-------- PROVIDED ENTRIES
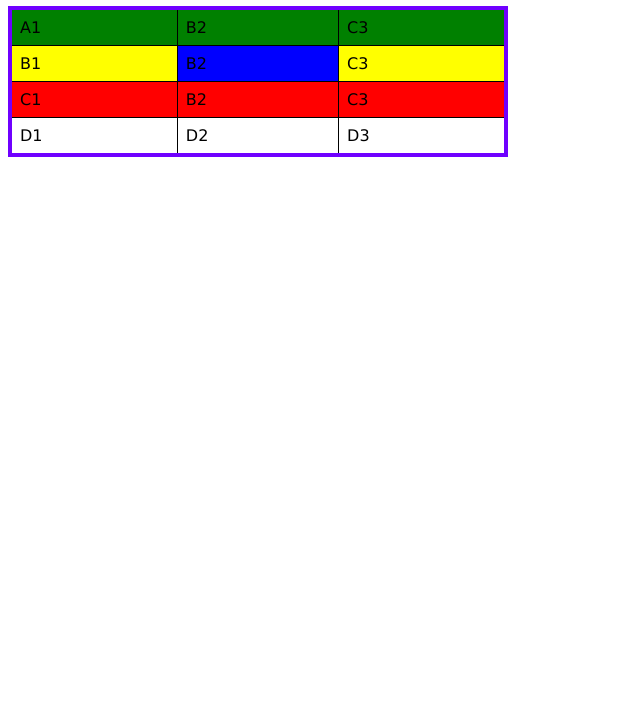
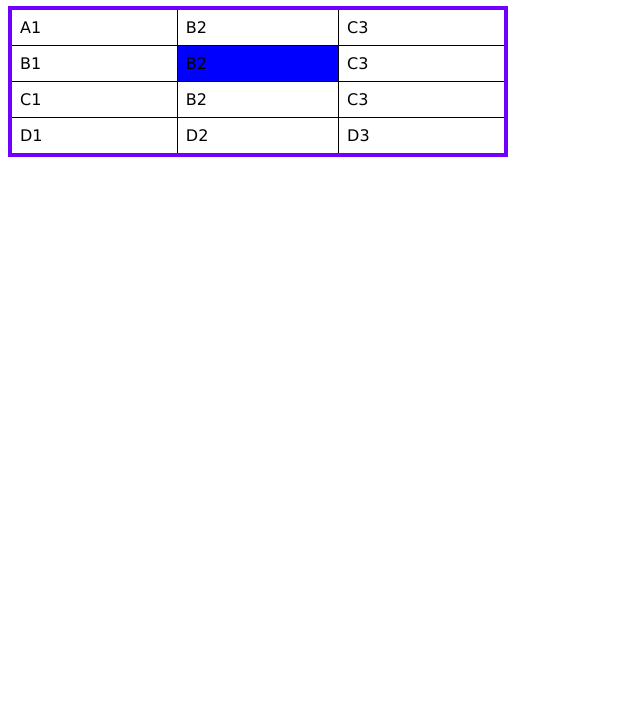
Before and after one commit to allexsandrooli/html-css, a plain HTML site: page estudos 2/exercicios/exrc023/tabela.html in a window 1280 px wide. Shown: the part 75-800 px from the top of the page, without its empty margins (0-640 px from the left). Drawn offline with Linux system fonts and the light colour scheme.

Commit message:
taabela sem  cor

```diff
--- a/estudos 2/exercicios/exrc023/tabela.html
+++ b/estudos 2/exercicios/exrc023/tabela.html
@@ -35,22 +35,22 @@
 <body>
     <h1>Minhaa  primeira tabela</h1>
     <table>
-        <tr class="green">
+        <tr class="gree">
             <td>A1</td>
             <td>B2</td>
             <td>C3</td>
         </tr>
-        <tr class="yellou">
+        <tr class="yell">
             <td>B1</td>
             <td class="blue">B2</td>
             <td>C3</td>
         </tr>
-        <tr class="red">
+        <tr class="r">
             <td>C1</td>
             <td>B2</td>
             <td>C3</td>
         </tr>
-        <tr class="roxo">
+        <tr class="r">
             <td>D1</td>
             <td>D2</td>
             <td>D3</td>
```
----------------
* **WORK TO BE COMPLETED**
Tally the lines of the material in which the string "html" appears. Give the tally and nothing else.

* **WRITTEN ANSWER**
3